In 2003, Eric Evans authored a groundbreaking book about tackling complexity in the heart of software. He wrote:
"Domain-driven design puts a model to work to solve problems for an application. Through knowledge crunching, a team distills a torrent of chaotic information into a practical model. A MODEL-DRIVEN DESIGN intimately connects the model and the implementation. The UBIQUITOUS LANGUAGE is the channel for all that information to flow between developers, domain experts, and the software. The result is software that provides rich functionality based on a fundamental understanding of the core domain."
We used the CDASHIG V2.2 specification as the UBIQUITOUS LANGUAGE" for our App.
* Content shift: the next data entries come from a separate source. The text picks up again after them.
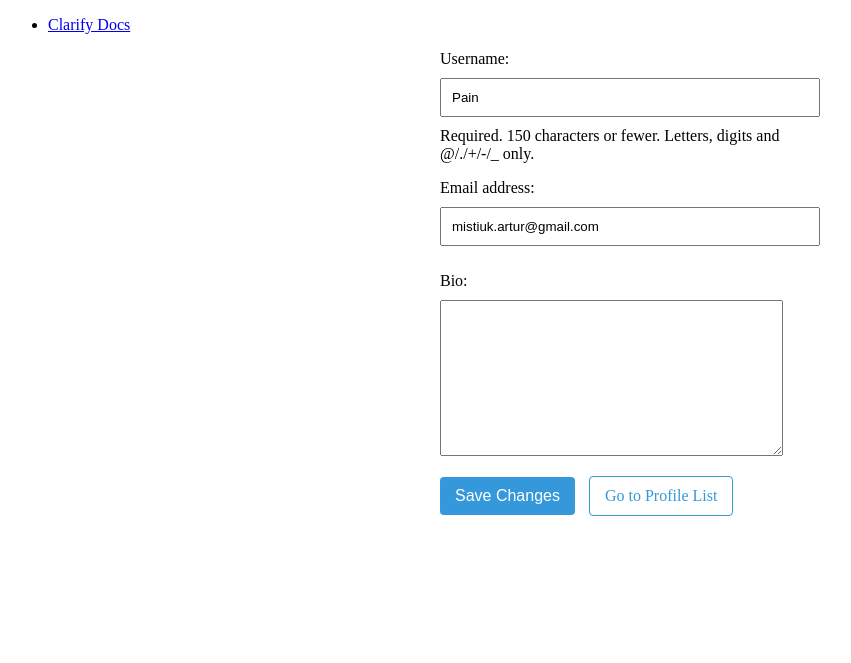
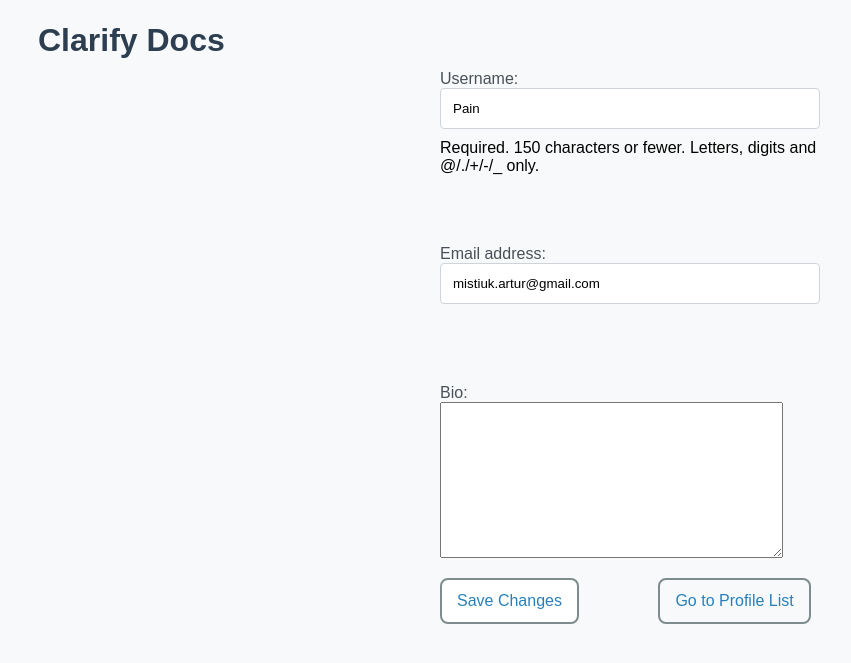
Before and after one commit to ArturMistiuk/clarify_docs, a Django app: a page that uses clarify_docs/profiles/templates/edit_profile.html in a window 1280 px wide. Shown: the top 663 px of the page, without its empty margins (0-851 px from the left). Run offline with Django 4.2, Linux system fonts and the light colour scheme; a user stored in the database is signed in; data comes from the database, SQL or seed files in the repository.

Commit message:
Update edit_profile.css

```diff
--- a/clarify_docs/profiles/static/edit_profile.css
+++ b/clarify_docs/profiles/static/edit_profile.css
@@ -1,52 +1,80 @@
+body {
+    font-family: 'Arial', sans-serif;
+    background-color: #f8f9fa;
+}
 /* Style for the form */
 form {
     max-width: 400px; /* Maximum width of the form */
     margin: 0 auto; /* Center the form horizontally */
 }
 
+ul {
+list-style-type: none;
+}
+
+li a {
+    font-size: xx-large;
+    font-weight: bold;
+    color: #2c3e50;
+    position: fixed;
+    top: 10px;
+    left: 20px;
+    text-decoration: none;
+    margin-left: 18px;
+    margin-top: 12px;
+}
+
 /* Style for input fields and labels */
 form label {
     display: block;
-    margin-bottom: 10px;
+    margin-top: 70px;
+    color: #495057; /* Text color for labels */
 }
 
 form input {
     width: calc(100% - 20px); /* Width of the input field, accounting for internal padding */
-    padding: 10px;
+    padding: 12px; /* Padding for input fields */
     box-sizing: border-box;
     margin-bottom: 10px;
+    border: 1px solid #ced4da; /* Border color for input fields */
+    border-radius: 4px;
 }
 
 /* Style for the "Save Changes" button */
-button[type="submit"] {
+form button[type="submit"] {
     display: inline-block;
-    background-color: #3498db;
-    color: #fff;
-    padding: 10px 15px;
-    border: none;
-    border-radius: 4px;
+    background-color: #fff; /* Button background color */
+    color: #2980b9; /* Button text color */
+    padding: 12px 15px; /* Padding for the button */
+    border: 2px solid #7f8c8d;
+    border-radius: 8px;
     cursor: pointer;
     font-size: 16px;
+    transition: background-color 0.3s ease-in-out;
 }
 
-button[type="submit"]:hover {
-    background-color: #2980b9;
+form button[type="submit"]:hover {
+    background-color: #2c3e50;
+    color: #fff;
+    border-color: #7f8c8d; /* Button background color on hover */
 }
 
 /* Style for the "Back to Profile List" link */
-a.back-link {
+form a.back-link {
     display: inline-block;
     text-decoration: none;
-    color: #3498db;
-    padding: 10px 15px;
-    border: 1px solid #3498db;
-    border-radius: 4px;
+    color: #2980b9; /* Link text color */
+    padding: 12px 15px;
+    border: 2px solid #7f8c8d;
+    border-radius: 8px;;
     cursor: pointer;
     font-size: 16px;
-    margin-left: 10px; /* Left margin from the "Save Changes" button */
+    margin-left: 75px; /* Left margin from the "Save Changes" button */
+    transition: background-color 0.3s ease-in-out, color 0.3s ease-in-out;
 }
 
-a.back-link:hover {
-    background-color: #3498db;
+form a.back-link:hover {
+    background-color: #2c3e50;
     color: #fff;
+    border-color: #7f8c8d;
 }
```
We believe that the code is the truth. So we used class diagrams generated by Visual Studio to visualize objects. We include those class diagrams in the solution folder to refresh ourselves on what the objects do as we developed our App. We found the ability to change the code and view an updated class diagram with a click of a button very valuable.
We created a folder structure in the solution that reflected the terminology in the CDASHIG document. For example, here is the folder structure for the Web project:
So all the code related to presenting the Import, View, and Delete feature for CDASHIG Example CRFs will be found in the Pages->CdashIgExampleCrfs folder. There is a similar folder for CDASHIG Domains.
We also followed Evans's advice to name our class using terms from the UBIQUITOUS LANGUAGE. This enabled us to use the Visual Studio search feature to make the following query:
Show me all the classes associated with the CDASHIG Example CRFs feature. Here is the result (abbreviated).
This practice ties all the classes together, that are related to a feature in the Domain using the UBIQUITOUS LANGUAGE.
Our next step was to apply the principles of Clean Architecture to the implementation..